|Foster's 2004||Foster's 2001||
From the April 5, 1998
By LAURA POPE
Sunday News Arts Correspondent
Jane Kaufmann has been called the most famous underground artist
in New Hampshire, as well as a comedienne, storyteller and astute
political and social commentator.
Unlike most jesters, Kaufmann uses clay, and a two-stage firing process using pine needles, called raku, to make her statement on a variety of issues.
The source of inspiration for her varied works, from incised orbs and story towers, hilarious figurative pieces of the famous such as "Clark Gable in Selected Shorts" to portraits, finger puppets or wall pieces, comes from many directions. The Durham artist explains she makes "Whatever comes into my mind" and is influenced by newspapers tabloids, art magazines, books and her friends.
Current events-a visit from the Pope, a running commentary on Hillary Clinton's changing hairstyles or the promise by George Bush to "read my lips, no new taxes"-as much as personal life experience color the ceramic forms she crafts in her attic studio.

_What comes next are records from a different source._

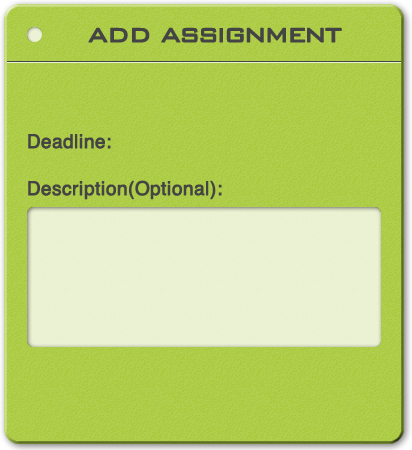
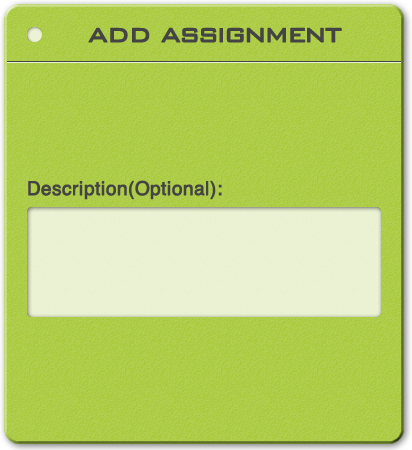
fix the ui of admin update page

Changed region(s): [[0.0583, 0.6844, 0.932, 0.7778], [0.0583, 0.28, 0.2621, 0.3422]]

diff --git a/DatabaseOperation/web/css/assignmentDisplay.less b/DatabaseOperation/web/css/assignmentDisplay.less
@@ -158,6 +158,15 @@ html{
         top:-428px;
         
         }
+.filename{
+position:relative;
+float:left;
+height:20px;
+width:200px;
+left:20px;
+top:70px;
 
+
+}
 			
 			
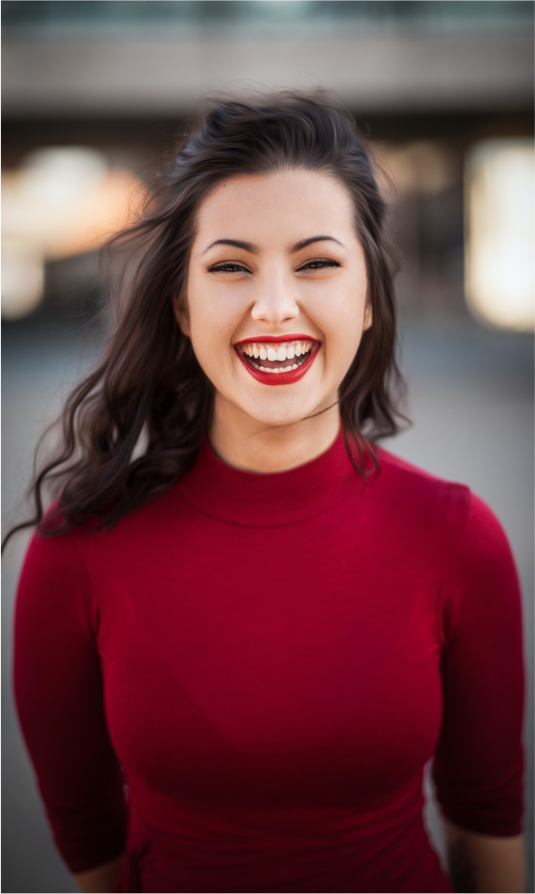
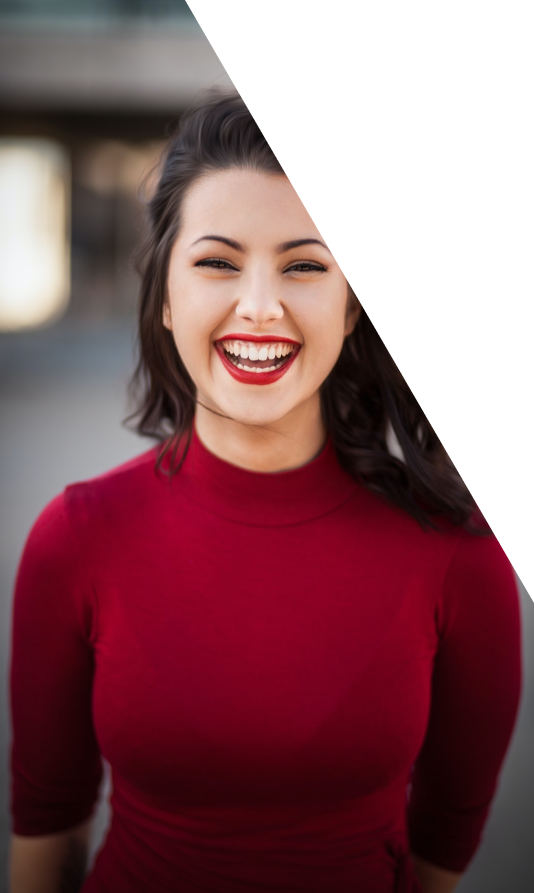
Worked on contact page

diff --git a/src/components/ui/organisms/Contact/GetInTouch/GetInTouch.js b/src/components/ui/organisms/Contact/GetInTouch/GetInTouch.js
@@ -1,0 +1,58 @@
+import getInTouchImage from "./../../../../../assets/images/contact/get-in-touch.png";
+import workingHoursIcon from "./../../../../../assets/icons/working-hours-icon.svg";
+import locationIcon from "./../../../../../assets/icons/location-icon.svg";
+import UniversalOrganism from "../../UniversalOrganism/UniversalOrganism";
+import emailIcon from "./../../../../../assets/icons/email-icon.svg";
+import callIcon from "./../../../../../assets/icons/call-icon.svg";
+import styles from "./GetInTouch.module.sass";
+
+const GetInTouch = () => 
+{
+    return ( 
+        <UniversalOrganism secondClass={styles.getInTouch}>
+            <h3>Contact Us</h3>
+            <h2>Get in Touch Today</h2>
+            <div className={styles.content}>
+               <div className={styles.image}>
+                    <img src={getInTouchImage} alt="" />
+                </div>
+                <div className={styles.contacts}>
+                    <div className={styles.contact}>
+                        <div className={styles.icon}>
+                            <img src={locationIcon} alt="" />
+                        </div>
+                        <div className={styles.text}>
+                        Lagos Branch: 44a Salaudeen Akano, Ogudu gra.Ibadan Branch:  9 Jibowu Crescent, Iyaganku GRA, Ibadan
+                        </div>
+                    </div>
+                    <div className={styles.contact}>
+                        <div className={styles.icon}>
+                            <img src={callIcon} alt="" />
+                        </div>
+                        <div className={styles.text}>
+                        Send us a message or Call: <br />07048643436
+                        </div>
+                    </div>
+                    <div className={styles.contact}>
+                        <div className={styles.icon}>
+                            <img src={emailIcon} alt="" />
+                        </div>
+                        <div className={styles.text}>
+                        Send an email: <br />Jazbethcare2021@gmail.com
+                        </div>
+                    </div>
+                    <div className={styles.contact}>
+                        <div className={styles.icon}>
+                            <img src={workingHoursIcon} alt="" />
+                        </div>
+                        <div className={styles.text}>
+                            Office Hours: <br /> Monday - Friday: 8:30am - 7:00pm <br /> Saturday: 8:00am - 3:00pm
+                        </div>
+                    </div>
+                </div> 
+            </div>
+        </UniversalOrganism>
+     );
+}
+ 
+export default GetInTouch;

diff --git a/src/components/ui/organisms/TestimonialsNew/TestimonialsNew.js b/src/components/ui/organisms/TestimonialsNew/TestimonialsNew.js
@@ -30,13 +30,13 @@ const TestimonialsNew = () =>
                 <div className={styles.innerImage}>
                     <div className={styles.firstTriangle}></div>
                     <img src={innerImg} alt="" />
-                    <div className={styles.secondTriangle}></div>
+                    {/* <div className={styles.secondTriangle}></div> */}
                 </div>
             </div>
             <div className={styles.content}>
                 <h3>Testimonial</h3>
                 <h2>Our wonderful clients say...</h2>
-                <div className={styles.swiperNavControls} id={styles.desktopNavControls}>
+                <div className={styles.swiperNavControls}>
                     <div className={styles.swiperNavControl} ref={navigationPrevRef}>{"<"}</div>
                     <div className={styles.swiperNavControl} ref={navigationNextRef}>{">"}</div>
                 </div>
@@ -126,10 +126,6 @@ const TestimonialsNew = () =>
                         />
                     </SwiperSlide>
                 </Swiper>
-                <div className={styles.swiperNavControls} id={styles.mobileNavControls}>
-                    <div className={styles.swiperNavControl} ref={navigationPrevRef}>{"<"}</div>
-                    <div className={styles.swiperNavControl} ref={navigationNextRef}>{">"}</div>
-                </div>
             </div>
         </div>
      );

diff --git a/src/components/ui/organisms/Contact/AtYourService.js b/src/components/ui/organisms/Contact/AtYourService.js
@@ -1,0 +1,28 @@
+import atYourServiceImage from "./../../../../assets/images/contact/at-your-service.png";
+import UniversalOrganism from "../UniversalOrganism/UniversalOrganism";
+import ImageText from "../ImageText/ImageText";
+
+const AtYourService = () => 
+{
+    let atYourServiceBullets = 
+    [
+        "Jazbeth Care Limited is all about efficiency, which includes our commitment to offering exceptional customer service.",
+        "We understand urgency and we ensure we get back to you on time no matter the circumstance",
+        "Do not hesitate to reach out to us on any issue. We would love to hear from you."
+    ];
+
+    return ( 
+        <UniversalOrganism>
+            <h3>Contact Us</h3>
+            <h2>At Your Service</h2>
+
+            <ImageText
+                mainText="Send us a quick message or call on 07048643436 for your cleaning booking and we would be ready to serve you better.  You can also send us a dm or contact us via WhatsApp . "
+                bullets={atYourServiceBullets}
+                image={atYourServiceImage}
+            />
+        </UniversalOrganism>
+     );
+}
+ 
+export default AtYourService;

diff --git a/src/components/template/ContactTemplate/ContactTemplate.js b/src/components/template/ContactTemplate/ContactTemplate.js
@@ -1,0 +1,25 @@
+import cornerImg from "./../../../assets/images/contact-hero-corner-image.png";
+import middleImg from "./../../../assets/images/contact-hero-middle-image.png";
+import GetInTouch from "../../ui/organisms/Contact/GetInTouch/GetInTouch";
+import AtYourService from "../../ui/organisms/Contact/AtYourService";
+import Hero from "../../ui/organisms/Hero/Hero";
+
+
+const ContactTemplate = () => 
+{
+    return ( 
+        <>
+            <Hero
+                heading="Reach out to us today"
+                description="Lorem ipsum dolor sit amet, consectetur adipiscing elit. Vitae morbi fermentum nulla massa lobortis massa, 
+                feugiat in pellentesque. Sit vestibulum ornare duis orci pellentesque amet, non."
+                cornerImg={cornerImg}
+                middleImg={middleImg}
+            />
+            <GetInTouch/>
+            <AtYourService/>
+        </>
+     );
+}
+ 
+export default ContactTemplate;

diff --git a/src/components/ui/organisms/Contact/GetInTouch/GetInTouch.module.sass b/src/components/ui/organisms/Contact/GetInTouch/GetInTouch.module.sass
@@ -1,0 +1,40 @@
+.getInTouch
+    .content
+        margin-top: 80px
+        display: flex
+        gap: 80px
+
+        .image
+            width: 50%
+
+            img
+                width: 100%
+                height: auto
+
+        .contacts
+            width: 50%
+            display: grid
+            grid-template-columns: 1fr
+            gap: 30px
+
+            .contact
+                display: flex
+                gap: 16px
+
+                .text
+                    font-size: 20px
+                    line-height: 30px
+                    font-weight: 600
+
+@media screen and (max-width: 1000px) 
+    .getInTouch
+        .content
+            margin-top: 40px
+            flex-direction: column!important
+            gap: 40px
+
+            .image
+                width: 100%
+
+            .contacts
+                width: 100%

diff --git a/src/components/ui/organisms/Hero/Hero.module.sass b/src/components/ui/organisms/Hero/Hero.module.sass
@@ -30,13 +30,15 @@
         z-index: 0
         display: flex
         height: 83vh
-        width: 68.3%
-        position: relative
+        // width: 68.3%
+        position: absolute
+        top: 0
+        right: 0
 
         .firstTriangle
             position: absolute
             z-index: 1
-            top: 0px
+            top: -1px
             height: 0px
             border-bottom: 83vh solid transparent 
             border-left: 48vh solid white
@@ -68,6 +70,16 @@
         img
             height: 100% 
             width: 100%
+
+
+// @media screen and (max-width: 1260px) 
+//     .hero  
+//         .contentContainer
+//             .content
+//                 padding: 0px
+
+//         .middleImg
+//             display: none
 
 @media screen and (max-width: 760px) 
     .hero  

diff --git a/src/components/ui/organisms/TestimonialsNew/TestimonialsNew.module.sass b/src/components/ui/organisms/TestimonialsNew/TestimonialsNew.module.sass
@@ -77,11 +77,11 @@
                 color: #890E4F
                 cursor: pointer
 
-        #mobileNavControls
-            display: none
             
 @media screen and (max-width: 1000px) 
     .testimonialsNew
+        min-height: fit-content
+        
         .images
             display: none
 
@@ -97,17 +97,4 @@
                 margin-bottom: 50px
 
             .swiperNavControls
-                margin-top: 52px
-                margin-bottom: 0px
-                display: flex
-                justify-content: center
-                gap: 20px
-
-                .swiperNavControl
-                    font-size: 50px
-            
-            #mobileNavControls
-                display: flex
-
-            #desktopNavControls
                 display: none

diff --git a/src/App.js b/src/App.js
@@ -6,6 +6,7 @@ import Footer from "./components/ui/organisms/Footer/Footer";
 import Services from './components/pages/Services/Services';
 import About from './components/pages/About/About';
 import Home from './components/pages/Home/Home';
+import Contact from './components/pages/Contact/Contact';
 import "./App.sass";
 
 function App() 
@@ -19,7 +20,7 @@ function App()
         <Route path="/" element={<Home />} />
         <Route path="/services" element={<Services/>} />
         <Route path="/about" element={<About/>} />
-        <Route path="/services" element={<Services/>} />
+        <Route path="/contact" element={<Contact/>} />
       </Routes>
       <Footer/>
     </BrowserRouter>    

diff --git a/src/components/ui/organisms/CTA/CTA.module.sass b/src/components/ui/organisms/CTA/CTA.module.sass
@@ -12,6 +12,7 @@
             font-weight: 700
             color: white
             line-height: 150%
+            text-align: left
 
         .description
             font-size: clamp(1rem, 2.75vw, 1.25rem)
@@ -19,6 +20,7 @@
             color: white
             line-height: 130%
             margin-top: 15px
+            text-align: left
     
     .button
         padding: 20px

diff --git a/public/index.html b/public/index.html
@@ -24,7 +24,7 @@
       work correctly both with client-side routing and a non-root public URL.
       Learn how to configure a non-root public URL by running `npm run build`.
     -->
-    <title>React App</title>
+    <title>Jazbeth Care</title>
   </head>
   <body>
     <noscript>You need to enable JavaScript to run this app.</noscript>

diff --git a/src/components/pages/Home/Home.js b/src/components/pages/Home/Home.js
@@ -1,7 +1,14 @@
 import HomeTemplate from "../../template/HomeTemplate/HomeTemplate";
-import styles from "./Home.module.sass";
+import { useEffect } from "react";
 
-const Home = () => {
+const Home = () => 
+{
+    useEffect(() => 
+    {
+        window.scrollTo(0, 0);
+
+    }, []);
+
     return ( 
         <HomeTemplate/>
      );

diff --git a/src/components/ui/molecules/ServiceCard/ServiceCard.module.sass b/src/components/ui/molecules/ServiceCard/ServiceCard.module.sass
@@ -34,3 +34,11 @@
         visibility: visible
         pointer-events: auto
         cursor: pointer
+
+@media screen and (max-width: 1000px) 
+    .serviceCard
+        box-shadow: 0px 10px 20px rgba(135, 14, 79, 0.15)
+        a
+            button
+                visibility: visible
+                pointer-events: auto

And just in case someone looking at one of her pieces misses the point she's trying to make, she often writes what the pieces are about directly on them.
This week, the Emporium Gallery in Dover hosts a Kaufmann show called "Old Directions, New Directions" through June 13. The collection of 100 pieces ought to satisfy those who have followed the artist's work through the years as well as those who wish to compare perspectives in early and current works.
For all her following and fame, however, a one-woman Kaufmann show is an uncommon event. Honored many times for her signature style, the English major who moved with her physics professor husband to Durham from New Mexico back in the 1960s carefully selects each exhibit and gallery to show her work. Many of the exhibits she participates in are linked to groups she works with such as the League of New Hampshire Craftsmen, the New Hampshire Art Association and the New Hampshire Potters Guild.
Gallery director Suzanne Pretty terms the Kaufmann show a significant exhibit of the artist's cross-section of styles, from the political, typically revealed in a portrait of a "State Senator Talking From Both Sides of His Mouth at the Same Time" to self portraits such as "Jane As a Mean Little Child" or "Ten Years Later, Same Legs" a recent piece which refers back to her 1980s portrait "Chair's Legs, Jane's Legs Too." Other categories in the display include Kaufmann's big figure series which stand 18-inches tall; a collection of little finger puppet characters; her Grandma series dating back to 1981; a group of 27 incised wall pieces, many adorned with arrows, roads and narrative; pie-in-the-sky wedges of pie with little scenes on them; a new series of postcards; and a small garden selection including the wall scene "The Year the Cosmos Grew So Tall."
Kaufmann holds a degree in English and explored art when she settled in New Hampshire with classes in sculpture, ceramics and printmaking at the university. Right away, her propensity for humor surfaced in clay. In one of her early assignments, she could not confine herself to making a functional and beautiful ceramic teapot, but fashioned the entire container into one of her characters. Also prevalent was her tendency to add narrative right on her pieces, a flourish whose effect is observed in the bursts of laughter and commentary of those viewing her pieces. Kaufmann has always attached more than reasonable price tags to her works, ranging from $20 for a finger puppet to $1,000 for her story towers.
"It's going to be an exciting show," predicts Pretty, whose multi-room gallery has grown into a popular and powerful viewing stage for a number of area artists, including Kaufmann. "I think she's extremely well-known and admired, even in conservative circles. She tackles lots of things, she's so potent because no one is spared in her work, not even herself."
Viewing hours at the Emporium Gallery are 10 a.m. to 6 p.m. Monday through Saturday and Sunday by appointment. For more information call 742-6834.